Luckily there are ways to prevent overheating, as follows:

·  Always cook a dish with cheese over gentle heat and for as short a time as possible.

·  Grate the cheese before you add it to your other ingredients.

·  Add cheese right at the end of the cooking time. Cook over low heat or remove it from the heat. Usually the heat of the food will be enough to melt the cheese. If the sauce is very hot, remove it from the heat and allow to cool before adding the cheese.

·  Never add cheese to a boiling liquid or casserole.

·  Add flour or cornflour to cheese dishes that require longer heating, such as baked casseroles.
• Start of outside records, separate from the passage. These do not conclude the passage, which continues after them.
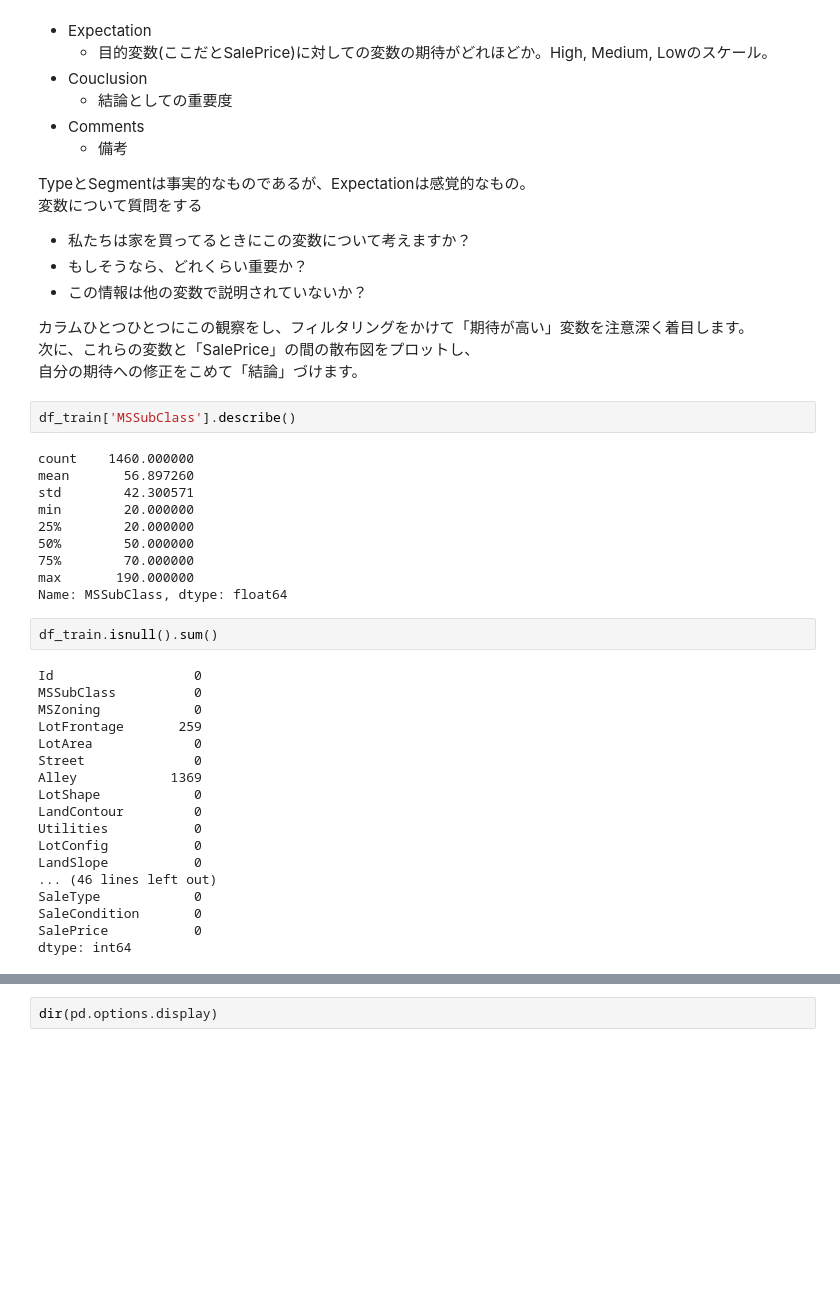
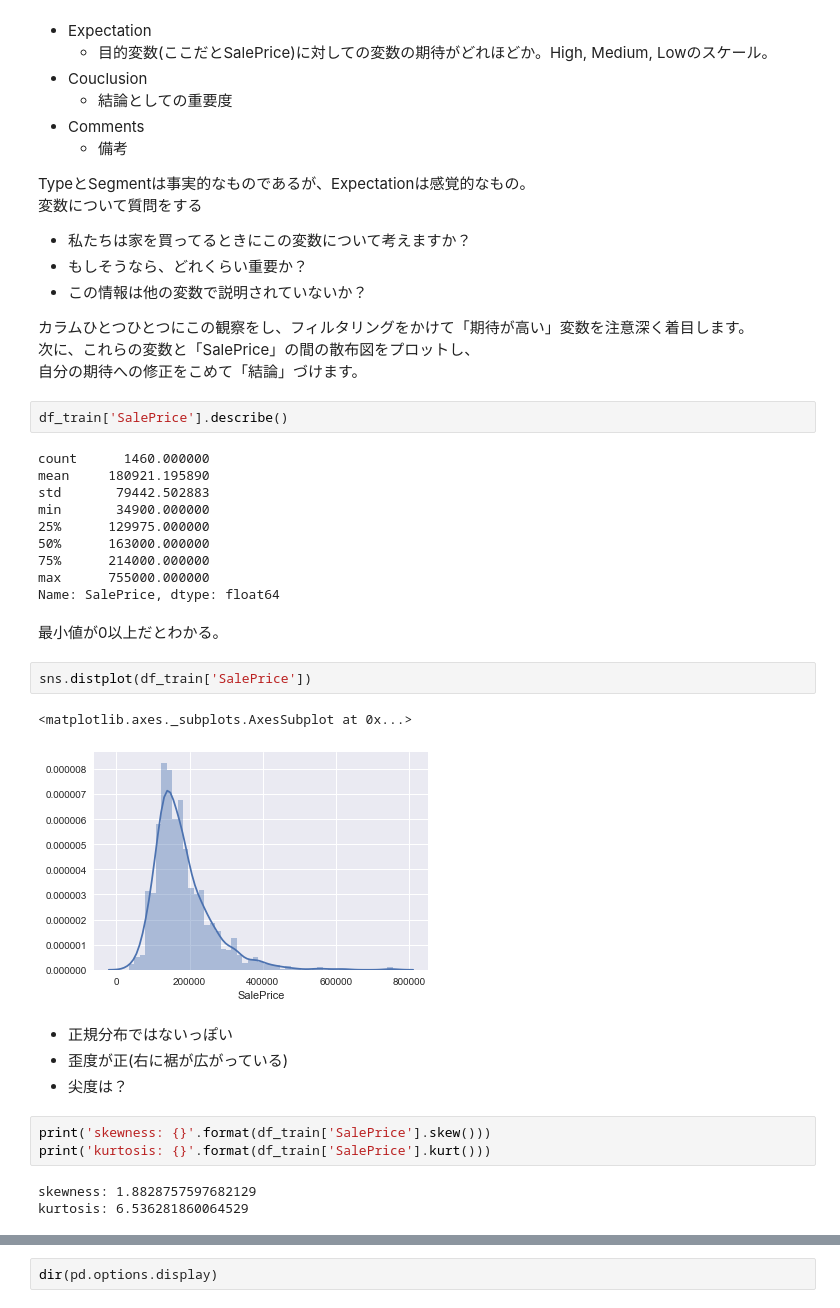
Before and after one commit to kazukousen/kaggle_sample, a Jupyter notebook: House Prices.ipynb, the cells around one changed output, grey strips where cells are left out. Saved outputs shown, nothing was run; the diff lists cells and outputs as text; blank space fills up the shorter version.

```diff
--- a/House Prices.ipynb
+++ b/House Prices.ipynb
@@ -68,34 +68,31 @@ TypeとSegmentは事実的なものであるが、Expectationは感覚的なも
 次に、これらの変数と「SalePrice」の間の散布図をプロットし、
 自分の期待への修正をこめて「結論」づけます。
 # %%
-df_train['MSSubClass'].describe()
+df_train['SalePrice'].describe()
 # %% [output]
-count    1460.000000
-mean       56.897260
-std        42.300571
-min        20.000000
-25%        20.000000
-50%        50.000000
-75%        70.000000
-max       190.000000
-Name: MSSubClass, dtype: float64
+count      1460.000000
+mean     180921.195890
+std       79442.502883
+min       34900.000000
+25%      129975.000000
+50%      163000.000000
+75%      214000.000000
+max      755000.000000
+Name: SalePrice, dtype: float64
-# %%
-df_train.isnull().sum()
-# %% [output]
-Id                  0
-MSSubClass          0
-MSZoning            0
-LotFrontage       259
-LotArea             0
-Street              0
-Alley            1369
-LotShape            0
-LandContour         0
-Utilities           0
-LotConfig           0
-LandSlope           0
-... (46 lines left out)
-SaleType            0
-SaleCondition       0
-SalePrice           0
-dtype: int64
+# %% [markdown]
+最小値が0以上だとわかる。
+# %%
+sns.distplot(df_train['SalePrice'])
+# %% [output]
+<matplotlib.axes._subplots.AxesSubplot at 0x...>
+[figure, added]
+# %% [markdown]
+- 正規分布ではないっぽい
+- 歪度が正(右に裾が広がっている)
+- 尖度は？
+# %%
+print('skewness: {}'.format(df_train['SalePrice'].skew()))
+print('kurtosis: {}'.format(df_train['SalePrice'].kurt()))
+# %% [output]
+skewness: 1.8828757597682129
+kurtosis: 6.536281860064529
```
Also changed, not shown: parts of 8 cells of this notebook.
·  Alcohol or lemon juice helps prevent cheese from going stringy. This is why traditional cheese fondues are made with white wine.
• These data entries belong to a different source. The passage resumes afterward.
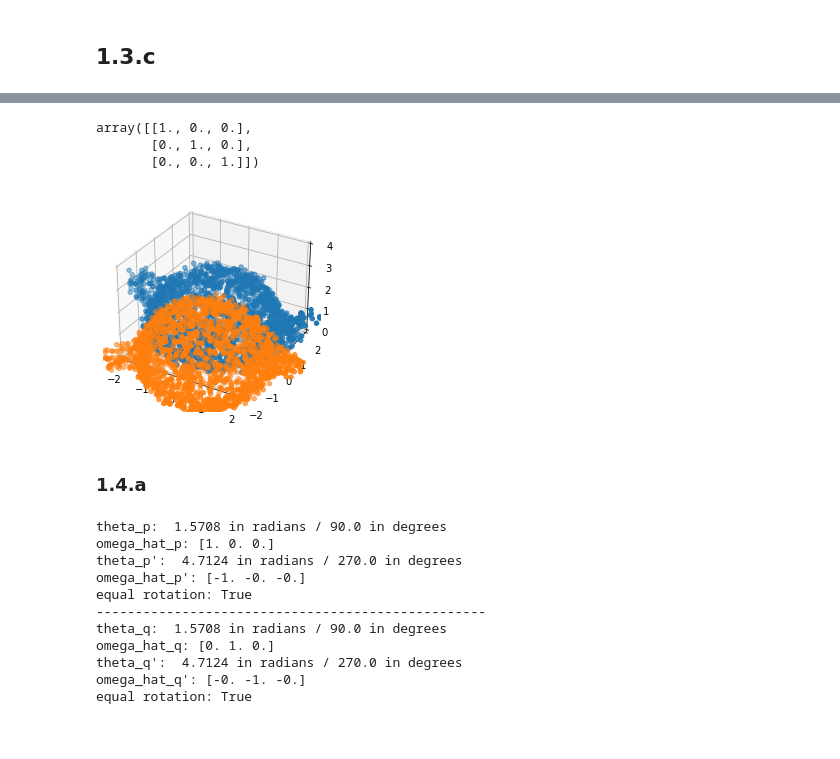
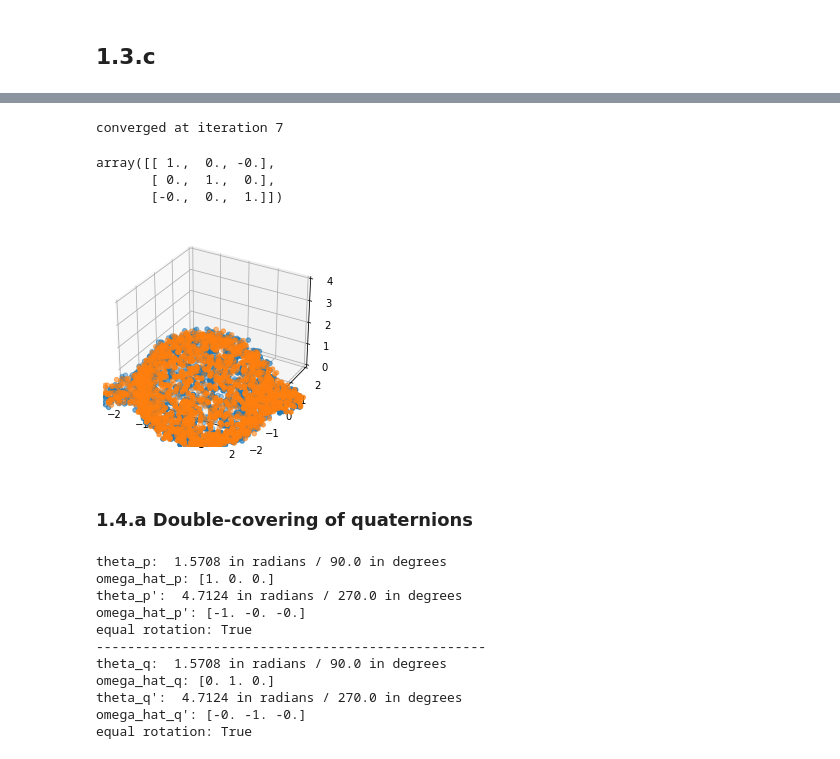
Before and after one commit to yifanwu2828/ML-Meets-Geometry, a Jupyter notebook: cse291/HW1/HW1.ipynb, the cells around one changed output, grey strips where cells are left out. Cells and saved outputs as stored; diff of their text form; code cells hidden in the pictures.

```diff
--- a/cse291/HW1/HW1.ipynb
+++ b/cse291/HW1/HW1.ipynb
@@ -309,5 +391,0 @@ compare_points(X, Y)  # noisy teapotsand
-# %%
-# copy-paste your hw0 solve module here
-def hw0_solve(A, b, eps):
-    x = np.zeros(A.shape[1])
-    return x
@@ -319,14 +392,50 @@ for __ in range(100):
+# %%
+def calcuA(R, X):
+    A = R @ vec2skew(X[:, 0])
+    for i in range(1, X.shape[1]):
+        b = R @ vec2skew(X[:, i])
+        A = np.vstack((A, b))
+    return -A
+
+
+def calcuB(R, X, Y):
+    B = (R @ X[:, 0] - Y[:, 0]).reshape(3, 1)
+    for i in range(1, X.shape[1]):
+        b = (R @ X[:, i] - Y[:, i]).reshape(3, 1)
+        B = np.vstack((B, b))
+    return -B
+# %%
+ # implementation of Q3
+I = np.eye(3)
+R = np.eye(3)
+old_R = R.copy()
+# solve this problem here, and store your final results in R1
+
+for i in tqdm(range(100)):
+    A = calcuA(R, X)
+    B = calcuB(R, X, Y)
+
+    delta_w = hw0_solve(A, B, eps=1)
+    R = R @ LA.expm(vec2skew(delta_w))
+    np.testing.assert_allclose (R.T@R, I, rtol=1e-05, atol=1e-08)
+
+    if np.allclose(R, old_R):
+        print("converged at iteration {}".format(i))
+        break
+    old_R = R.copy()
+# %% [output]
+converged at iteration 7
 # %%
 # Testing code, you should see the points of the 2 teapots roughly overlap
-compare_points(R1@X, Y)
-R1.T@R1
+compare_points(R@X, Y)
+R.T@R
 # %% [output]
-array([[1., 0., 0.],
-       [0., 1., 0.],
-       [0., 0., 1.]])
+array([[ 1.,  0., -0.],
+       [ 0.,  1.,  0.],
+       [-0.,  0.,  1.]])
-[figure, old version]
+[figure, new version]
 # %% [markdown]
-### 1.4.a
+### 1.4.a Double-covering of quaternions
 # %%
 rot_ans.Q4_a()
 # %% [output]
```
Also changed, not shown: parts of 66 cells of this notebook, 4 other files.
·  Cheese dishes should be baked at 180 degrees C or lower.

·  Never boil cheese or reheat once it has been cooked.

·  If cooking a dish containing cheese in the microwave, cook on 30% power or on low to prevent the cheese from becoming tough.

·  Low-fat cheese does not melt as easily as full-fat cheese. Rather use full-fat cheese for cooking.

·  Hard, well-aged cheeses such as Parmesan handle heat the best.

Cheese has four basic uses in cooking: flavouring, topping, filling and the as basis of some desserts. Here's when to use what:

Flavouring
Parmesan is one of the most popular cheeses to use as a flavouring because of its concentrated, nutty flavour. Gruyere or mature Cheddar are also strongly flavoured and melt more easily than Parmesan. They are popular in many sauces and pastries. Blue cheese is delicious in sauces or dressings.

Topping
Choose a cheese that will melt easily and turn a golden colour. Mozzarella, Gruyere and Cheddar work well.

Filling
Almost any cheese can be used as a filling. Soft cheeses can be used as fillings for pastries, or layered with vegetables. Ricotta or combinations of cheeses like ricotta, Parmesan and Gorgonzola work well. Gruyere and Cheddar are favourite basics for quiches.

Desserts
A cheese for a dessert should have a mild flavour. The fresh cheeses like ricotta, cream cheese or mascarpone are normally used for this purpose.

And now for the good news: we have over 2 000 tried and tested recipes on food24 that are made using cheese. All you need to do is type the word in the search box.

Say cheese!